It seems we are enjoying the one-hour Earth Hour?
Yesterday, around 7:30 in the evening, I was about to finish my 1000 meters freestyle or roughly ten laps of the 50 meters Olympic size swimming pool at the Cebu City Sports Complex when the Earth Hour participants eagerly awaited to switch off their electricity.
Meant to raise awareness on energy conservation, according to Wikipedia, Earth Hour is a global event organized by WWF, also known as World Wildlife Fund and is held on the last Saturday of March annually, asking households and businesses to turn off their non-essential lights and other electrical appliances for one hour to raise awareness towards the need to take action on climate change.

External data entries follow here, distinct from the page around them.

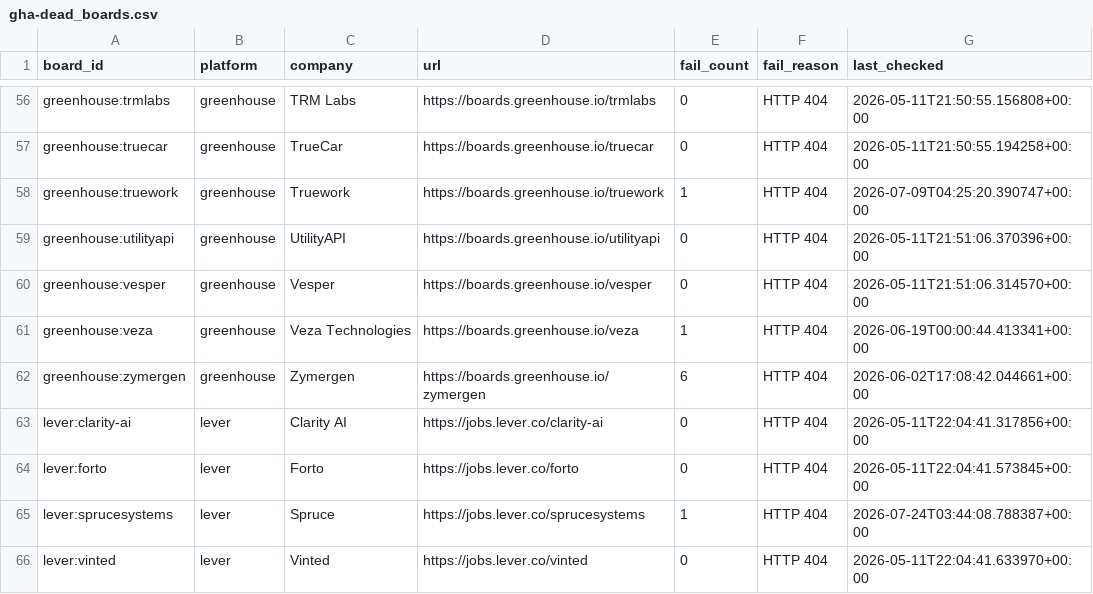
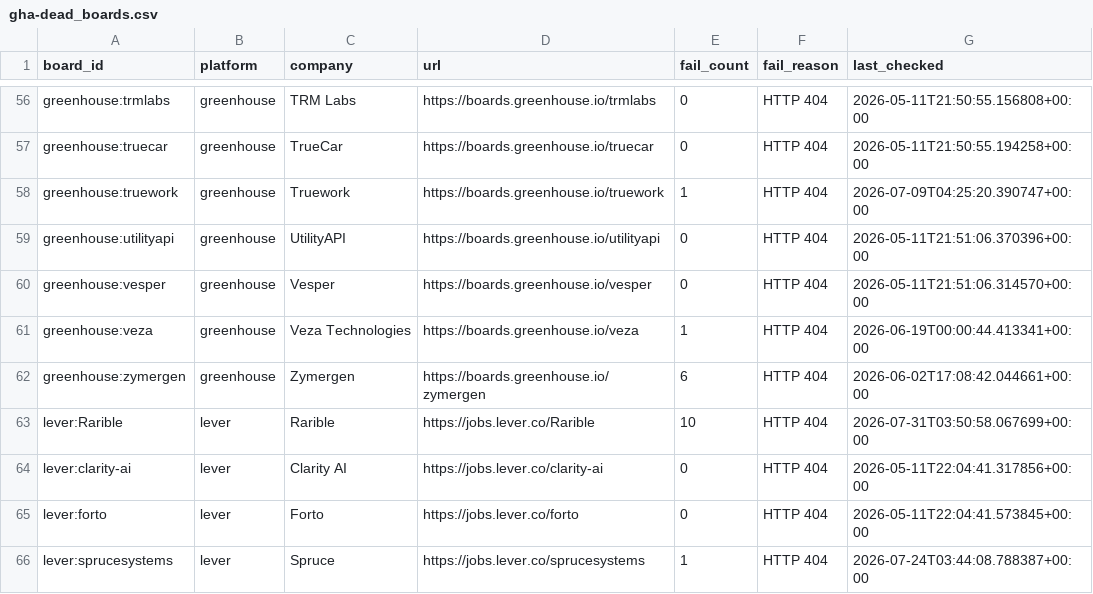
Before and after one commit to zmoham1/jboard_zm, a CSV file: state/gha-dead_boards.csv, drawn as a sheet; only a part is shown, gaps mark what is left out; the shorter side is filled out with more unchanged rows; the diff names each change by its address in the sheet, - before the commit and + after, or states it on an @@ line.

```diff
--- a/state/gha-dead_boards.csv
+++ b/state/gha-dead_boards.csv
+row 63: lever:Rarible | lever | Rarible | https://jobs.lever.co/Rarible | 10 | HTTP 404 | 2026-07-31T03:50:58.067699+00:00
```
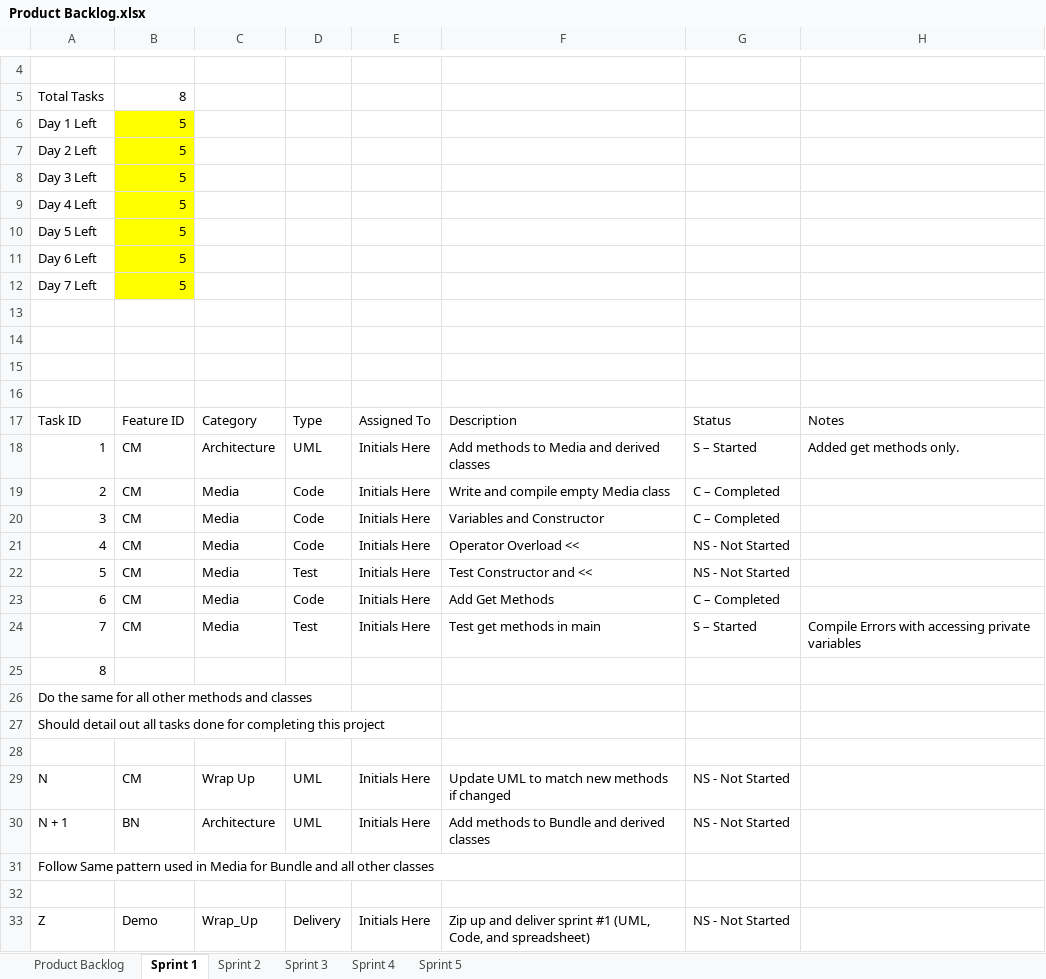
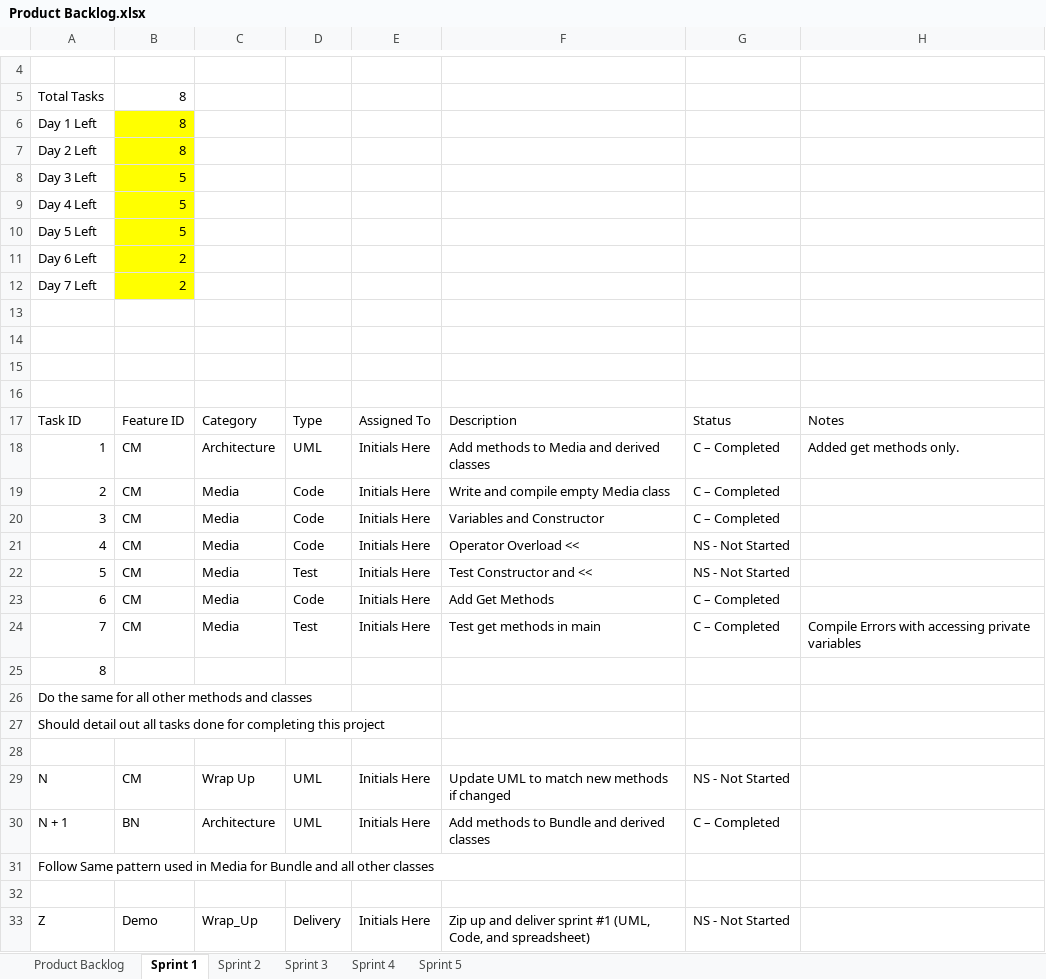
Before and after one commit to andrewduong77/cse1325, an Excel workbook: Project/Clas Diagram and Backlog/Product Backlog.xlsx, sheet Sprint 1, drawn as a sheet; only a part is shown, gaps mark what is left out; values as stored, in another font and other column widths than the file's, no borders; charts and pictures not drawn; the diff names each change by its address in the sheet, - before the commit and + after, or states it on an @@ line.

Commit message:
updated Sprint1 Backlog chart

```diff
--- a/Project/Clas Diagram and Backlog/Product Backlog.xlsx (sheet Sprint 1)
+++ b/Project/Clas Diagram and Backlog/Product Backlog.xlsx (sheet Sprint 1)
-B6:B7: 5
+B6:B7: 8
-B11:B12: 5
+B11:B12: 2
-G18: S – Started
+G18: C – Completed
-G24: S – Started
+G24: C – Completed
-G30: NS - Not Started
+G30: C – Completed
```
Also changed, not shown: sheet Product Backlog, formulas that keep their value, charts or pictures, 1 other file.
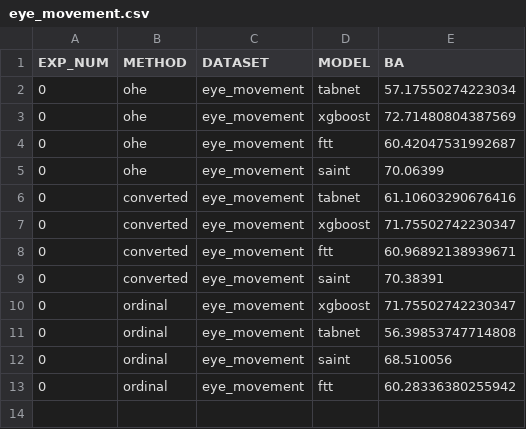
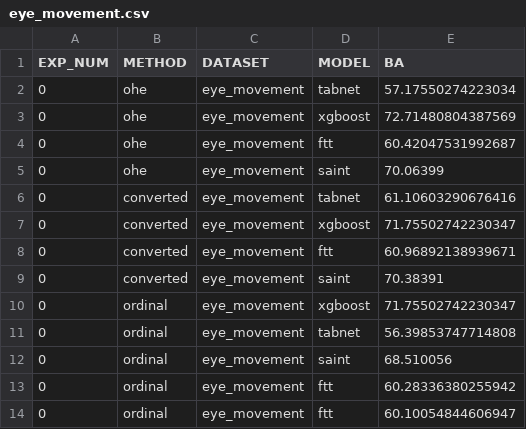
Before and after one commit to HamidRezaTajalli/BATD, a CSV file: clean_results/eye_movement.csv, drawn as a sheet; the diff names each change by its address in the sheet, - before the commit and + after, or states it on an @@ line.

Commit message:
add new results

```diff
--- a/clean_results/eye_movement.csv
+++ b/clean_results/eye_movement.csv
+row 14: 0 | ordinal | eye_movement | ftt | 60.10054844606947
```
Also changed, not shown: clean_results/aci.csv, clean_results/bm.csv, 34 other files.
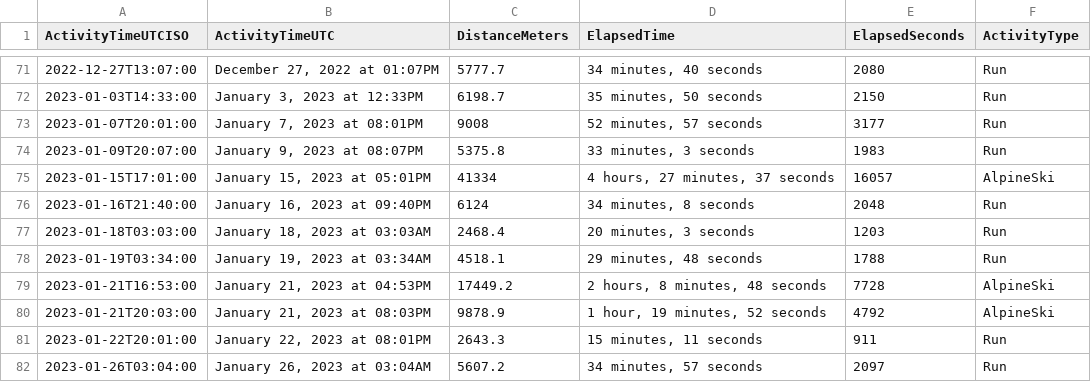
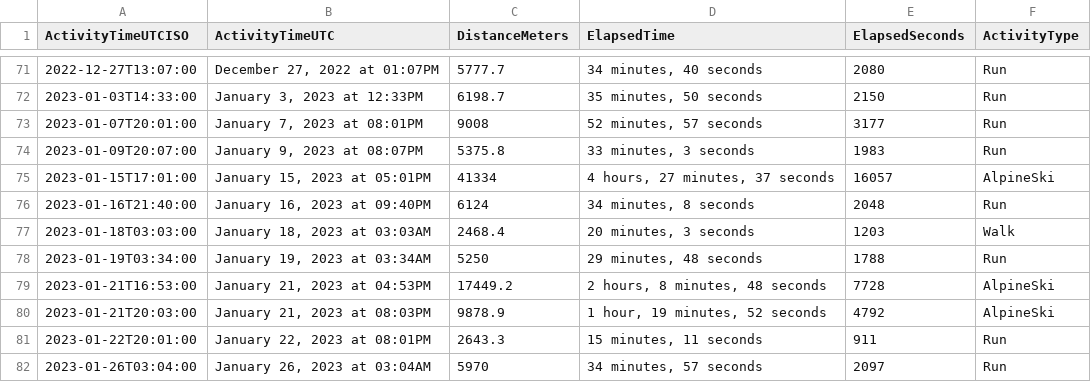
Before and after one commit to casassg/stats, a CSV file: strava.csv, drawn as a sheet; only a part is shown, gaps mark what is left out.

Commit message:
Flat: latest data (2023-01-27T06:59:00.773Z) {   "date": "2023-01-27T06:59:00.773Z",   "files": [     {       "name": "strava.csv",       "deltaBytes": -3,       "source": "https://docs.google.com/spreadsheets/d/1hQwF3sVDmqJ9rjAku9TIGDjpqrkhtO1QUyvLb5d2QFc/export?format=csv&gid=1980723697"     }   ] }

```diff
--- a/strava.csv
+++ b/strava.csv
@@ -76,4 +76,4 @@ ActivityTimeUTCISO,ActivityTimeUTC,DistanceMeters,ElapsedTime,ElapsedSeconds,Act
 2023-01-16T21:40:00,"January 16, 2023 at 09:40PM",6124,"34 minutes, 8 seconds",2048,Run
-2023-01-18T03:03:00,"January 18, 2023 at 03:03AM",2468.4,"20 minutes, 3 seconds",1203,Run
-2023-01-19T03:34:00,"January 19, 2023 at 03:34AM",4518.1,"29 minutes, 48 seconds",1788,Run
+2023-01-18T03:03:00,"January 18, 2023 at 03:03AM",2468.4,"20 minutes, 3 seconds",1203,Walk
+2023-01-19T03:34:00,"January 19, 2023 at 03:34AM",5250,"29 minutes, 48 seconds",1788,Run
 2023-01-21T16:53:00,"January 21, 2023 at 04:53PM",17449.2,"2 hours, 8 minutes, 48 seconds",7728,AlpineSki
@@ -81,2 +81,2 @@ ActivityTimeUTCISO,ActivityTimeUTC,DistanceMeters,ElapsedTime,ElapsedSeconds,Act
 2023-01-22T20:01:00,"January 22, 2023 at 08:01PM",2643.3,"15 minutes, 11 seconds",911,Run
-2023-01-26T03:04:00,"January 26, 2023 at 03:04AM",5607.2,"34 minutes, 57 seconds",2097,Run
+2023-01-26T03:04:00,"January 26, 2023 at 03:04AM",5970,"34 minutes, 57 seconds",2097,Run
```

Earth Hour was conceived by WWF and The Sydney Morning Herald in 2007, when 2.2 million residents of Sydney participated by turning off all non-essential lights.
With the success of the Sydney’s lead, many other cities around the world, including the Philippines adopted the event in 2008. Earth Hour 2010 took place on March 27, 2010 from 8:30 p.m. to 9:30 pm, at the participant's respective local time.
Such activity is incredibly innovative, every year since 2007, participating countries offered an hour of their precious time for mother earth. But then, switching off is not enough. We should be reminded that the electricity that we are using, mostly coming from the destructive effects of coal-fired power plants, major cause of ozone layer depletion.
In Cebu alone, we have three.
While the Philippines have a lot of indigenous, clean and green energy resources, it remains untapped due to pressures and politics from multinational corporations (MNCs). We remain reliant on carbon dioxide (CO2) emitting coal fueled power plants as a source of electricity.
However cheap the electricity generated by this carbon dioxide emitted power plants, it makes our life cheap and the earth hour cheaper if awareness alone on raising energy conservation is the goal. Condemnation for the use of destructive power plants, like coal, and advocating for the use of earth friendly renewable and indigenous energy sources, like hydro, solar, wind, should be in the agenda.
Geothermal and natural gas are heavily taxed by the government while coal-fired power plants like Kepco-SPC (Salcon Power Corporation) coal fired plants in the City of Naga, Cebu are being encourage by the energy department and the province of Cebu.
Unfortunately it reflects our governments policy on the use of renewable and energy sources, despite the abundance of natural gas and geothermal the Philippines remains committed to contribute to the ozone layer depletion.
In Naga alone, where I used to serve as consultant to both the rank-and-file and supervisory employees union, most of them are electrical engineers at the prime of their life, are not comfortable with coal fired power plants, experiencing first hand its destructive effects in the nearby communities and themselves.
In time of massive panic due to the erratic weather disturbance, energy conservation is laudable and necessary. Switching off our electricity usage for an hour coupled with our green and clean energy advocacy should be in placed. And in our everyday life, for example, we should limit our energy usage.
In the meantime, let us enjoy the Earth Hour, while transnational and multi-national companies around the world are signing agreements after agreements with host countries for the energy development using coal-fired power plants just so we can switch off the electricity that we are using – for an hour!
So that by the last Saturday of March 2011, we can switch off our electricity usage again and enjoy the privilege of being ‘in’ even just for an hour.